Speakers want to make a point, but they want to build rapport with the audience first. I say, build rapport while getting to the point—and build rapport by getting to the point.
Trying to get Vital Speeches International out the goddamned door, I'm looking for the point of a speech by Malaysia's prime minister, Datuk Seri Najib Tun Razak. And if you think that's a mouthful, check out the phlegm he clears after several paragraphs of formalities and niceties:
In fact, over the past several months, faced with various challenges at the party and government level with relentless assaults by the opposition, I was thinking deeply about the approach I should take for my speech at this meaningful gathering.
When I met many people in the process of preparing this speech, I received many suggestions, one of which was that I should no longer be a gentleman and gentle ... instead I should be more stern, counter the allegations and insults and strike back hard against the various parties including Dr Mahathir and his minions.
However, brothers and sisters, patience ... patience is a part of faith ...
The more that I pondered the suggestions, I felt that it would be better to take the noble path by adhering to the message from the Prophet to his wife Saida-tina Aisyah, to be gentle with your words, even with your enemies.
More so with the noble qualities of the Malays, as depicted in the poem of National Laureate Usman Awang and Malay-Riau Laureate Tenas Affendy.
Melayu itu orang yang bijaksana, Budi bahasanya tidak terkira, Kurang ajarnya masih beralas dan bersantun, Kalau berkelahi biarlah cara Melayu, Kalau menikam pula, pun dengan berpantun, Walau menyanggah dikuntum senyum. Kalau merayu dan meminta, Hendaklah pada yang kasih dan sudi memberi. Mencontoh biarlah pada yang senonoh, Berteladan pada yang sepadan.

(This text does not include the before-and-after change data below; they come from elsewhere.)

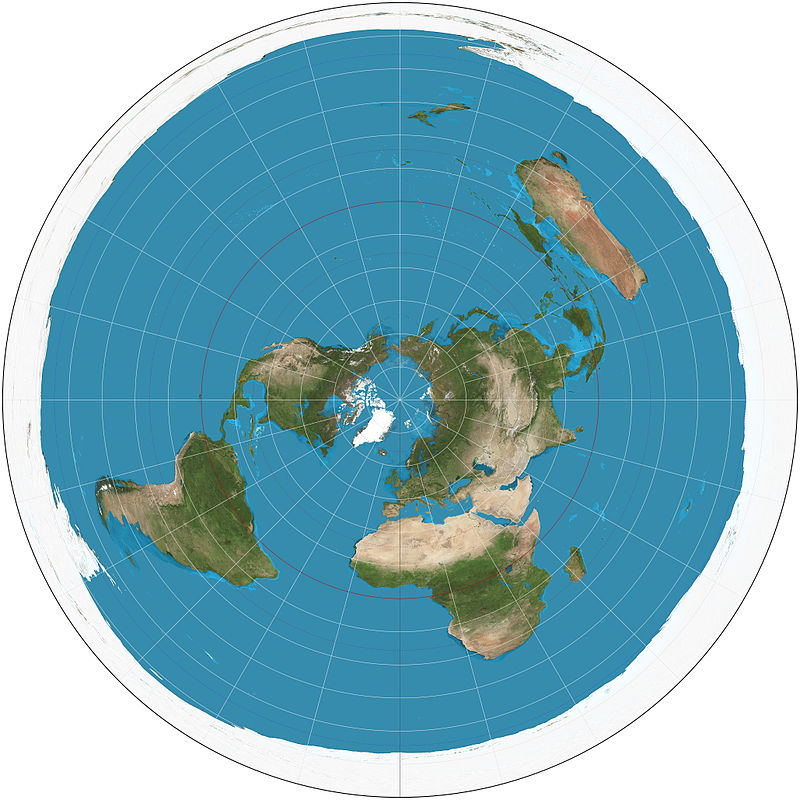
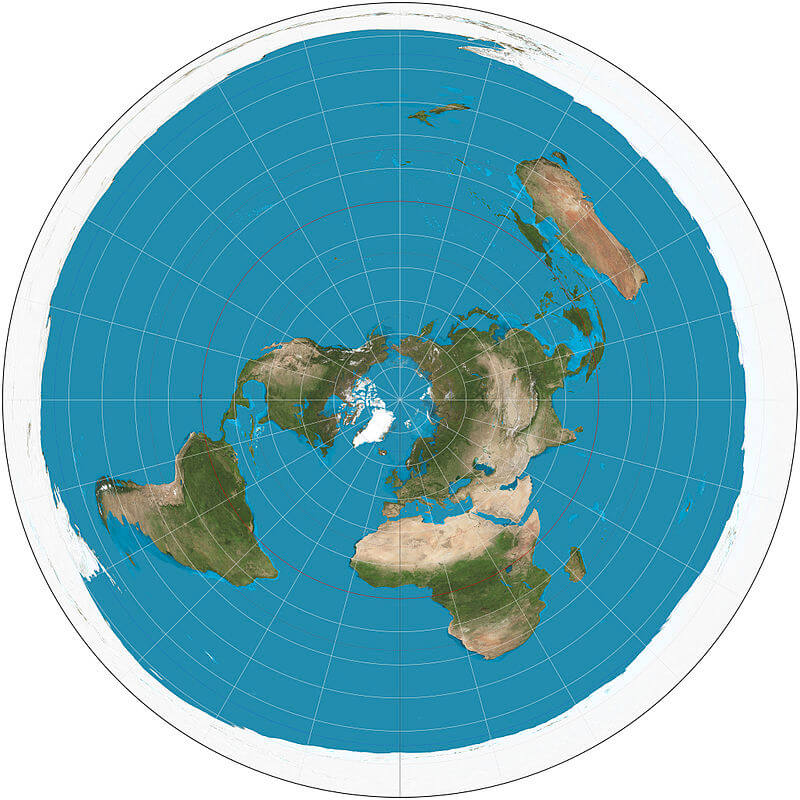
Compressed images and minor tweaks

diff --git a/src/js/combined.js b/src/js/combined.js
@@ -14081,6 +14081,24 @@ Focus.Volumes = [
     {
         number: 60,
         publications: [{
+            type: 'Geo Quiz',
+            title: 'Quiz Six: Symbols',
+            author: 'Wesley Reisser',
+            description: '',
+            date: '12/22/17',
+            thumbnail: 'publications/quizzes/six/img/Q10/Erdapfel.jpg',
+            url: 'publications/quizzes/six/index.html',
+            location: []
+        },{
+            type: 'Photo Essay',
+            title: 'Organic Agriculture, Scale, and the Production of a Region in Northeast, India',
+            author: 'David Meek',
+            description: '',
+            date: '12/08/17',
+            thumbnail: 'publications/photoessays/india/img/fig18.jpg',
+            url: 'publications/photoessays/india/index.html',
+            location: []
+        },{
             type: 'Feature Article',
             title: 'The Joola: The Geographical Dimensions of Africa\'s Greatest Shipwreck',
             author: 'Karen Barton',
@@ -14211,7 +14229,7 @@ Focus.Volumes = [
             description: '',
             date: '10/27/16',
             doi: '',
-            thumbnail: 'publications/photoessays/oaxaca/img/1a.jpg',
+            thumbnail: 'publications/photoessays/oaxaca/img/1b.jpg',
             url: 'publications/photoessays/oaxaca/index.html',
             location: []
         }, {

diff --git a/src/js/publications.js b/src/js/publications.js
@@ -3,6 +3,24 @@ Focus.Volumes = [
     {
         number: 60,
         publications: [{
+            type: 'Geo Quiz',
+            title: 'Quiz Six: Symbols',
+            author: 'Wesley Reisser',
+            description: '',
+            date: '12/22/17',
+            thumbnail: 'publications/quizzes/six/img/Q10/Erdapfel.jpg',
+            url: 'publications/quizzes/six/index.html',
+            location: []
+        },{
+            type: 'Photo Essay',
+            title: 'Organic Agriculture, Scale, and the Production of a Region in Northeast, India',
+            author: 'David Meek',
+            description: '',
+            date: '12/08/17',
+            thumbnail: 'publications/photoessays/india/img/fig18.jpg',
+            url: 'publications/photoessays/india/index.html',
+            location: []
+        },{
             type: 'Feature Article',
             title: 'The Joola: The Geographical Dimensions of Africa\'s Greatest Shipwreck',
             author: 'Karen Barton',
@@ -133,7 +151,7 @@ Focus.Volumes = [
             description: '',
             date: '10/27/16',
             doi: '',
-            thumbnail: 'publications/photoessays/oaxaca/img/1a.jpg',
+            thumbnail: 'publications/photoessays/oaxaca/img/1b.jpg',
             url: 'publications/photoessays/oaxaca/index.html',
             location: []
         }, {

diff --git a/src/publications/quizzes/six/index.html b/src/publications/quizzes/six/index.html
@@ -165,8 +165,8 @@
                         "geometry": {
                             "type": "Point",
                             "coordinates": [
-                               113.552971,  
-                               22.210928
+								101.77734374999999,
+          					  	35.31736632923788
                             ]
                         }
                     }}],
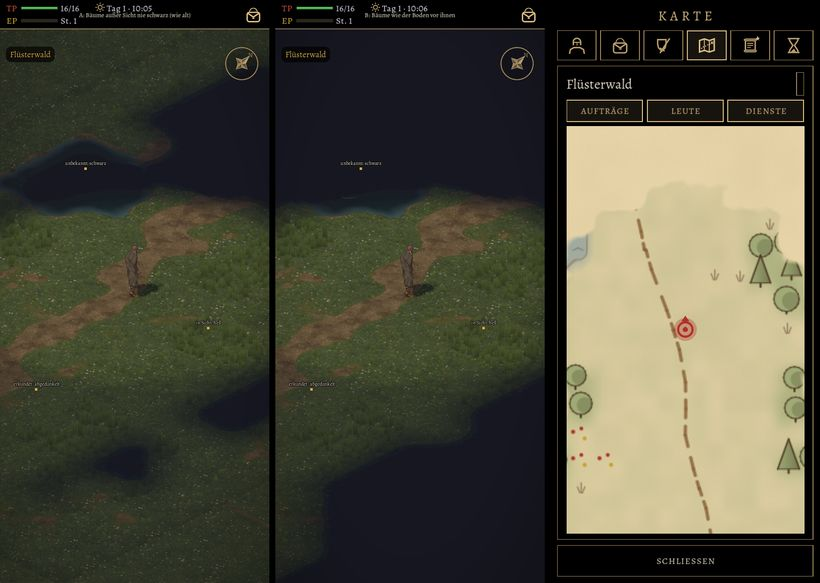
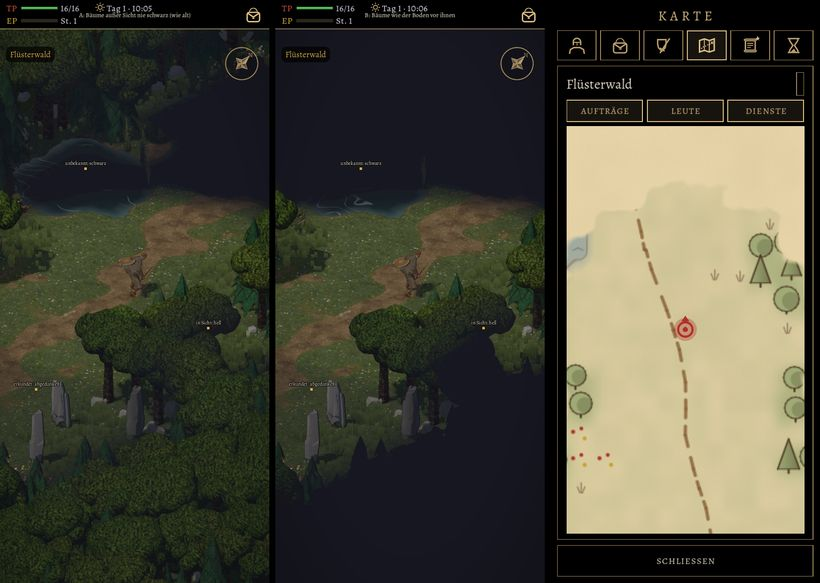
Tom: 505 Vorlage Lauf 2 (mit Bäumen)
Claude-Session: https://claude.ai/code/session_01Hmoj7AAT6tkcUPJeKgMwXT

diff --git a/docs/chefsache/ansehen/505-nebel-stufen.md b/docs/chefsache/ansehen/505-nebel-stufen.md
@@ -1,14 +1,12 @@
-# 505 · Nebel im Wald: drei Stufen beschriftet, Bäume A oder B · Team Tom · 03.11., 21:2x
-
-[Bild von 03.11., 21:28](https://github.com/tramour-cmyk/androidapp_rpg_bornim/blob/bilder/2026-11/03-2124-505-Tom.png) (eingetragen von meldung.sh, Tom)
+# 505 · Nebel im Wald: drei Stufen beschriftet, Bäume A oder B · Team Tom · 03.11., 22:3x
 
 W Welt
-Kurz: Lauf nach deiner Freigabe (20:20), Stand wie gebaut 17:00; Bilder: A, B, Karte im Menü
-Geprüft an: https://github.com/tramour-cmyk/androidapp_rpg_bornim/actions/runs/41704330009 (Commit 67d99ab34, Tests Nebel und Kartennebel ohne Fehler)
+Kurz: Lauf 2 nach deiner Freigabe (20:20), jetzt mit Bäumen (Fehler 518 behoben); Bilder: A, B, Karte im Menü. Das Bild von 21:24 ist überholt (ohne Bäume).
+Geprüft an: https://github.com/tramour-cmyk/androidapp_rpg_bornim/actions/runs/41715601497 (Commit d9d8dc74d, Tests Nebel und Kartennebel ohne Fehler)
 
 ![Links A (Bäume wie alt), Mitte B (Bäume wie der Boden), rechts die Karte im Menü](../bilder/505-stufen.jpg)
 
-Großbild: Telegram 03.11. 21:2x
+Großbild: Telegram 03.11. 22:3x
 
 **Wo:** Der Held ist vom Dorf nach Norden in den Flüsterwald gegangen, Kachel für Kachel, und steht vor Garricks Lichtung; der Teich liegt oben links von ihm. Bild 3 zeigt dieselbe Stelle auf der Karte im Menü (gestrichelter Weg, roter Punkt = Held).
 
@@ -17,12 +15,7 @@ Großbild: Telegram 03.11. 21:2x
 - **B:** Bäume übernehmen die Stufe des Bodens vor ihnen; der Wald um den nie gesehenen Teich ist dann schwarz.
 - **Teich:** Der Teich war auf dem Weg nie in Sicht, darum ist er schwarz. Das ist kein Zeichenfehler; der halbe Teich vom letzten Mal war der Rand der Sicht.
 
-**Prüfer (03.11., 21:28, nach dem Versand, gemessen):** Überschrift und alle drei Punkte da, jeder auf passender Fläche; Held ganz und hell, rundum frei.
-- In A und B sind keine Bäume zu erkennen, nur Gras; ob A Bäume gedämpft zeigt, ist an diesem Bild nicht prüfbar. Ursache stellt Tom nach, bevor etwas gebaut wird.
-- „Erkundet“ ist nur ein weicher Verlauf, keine eigene Fläche mit klarer Grenze; die Schrift ist klein.
-- A: schwarze Flecken mitten im Gras; B: etwa 60 % des Bilds schwarz, der Rand leicht treppig mit türkisem Saum.
-- Teich: in A innen schwarz, blauer Uferrand sichtbar; in B nur ein blauer Streifen am unteren Ufer.
-- Karte im Menü: außer dem Weg auch Bäume, Wasser, Blumen eingezeichnet, nur oben leer; oben rechts ein leeres schmales Rechteck.
+**Prüfer:** folgt nach dem Versand.
 
 **Stärkstes Gegenargument:** B ist ehrlicher („wenn ich es nicht sehe, dunkel“), aber der Wald zerfällt in schwarze Löcher, und man erkennt seine Form nicht mehr; A behält die Form, verrät aber Bäume, die der Held nie gesehen hat.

Adil menjadi hakim, Amanah dalam bersumpah.
Even so, ...although the Malay character rejects animosity, is loyal and very patient ... he will never concede defeat despite the severe dangers that he faces.
So,... if last year, I chose to be gracious....in today’s speech...I will take the stand and attitude of a mature leader.
As the saying goes, we must be above them and not to bring ourselves down to their level. ...
As my daughter Scout, then seven, urged her cousin Parker, then three, "Come on, Parker. While we're young!"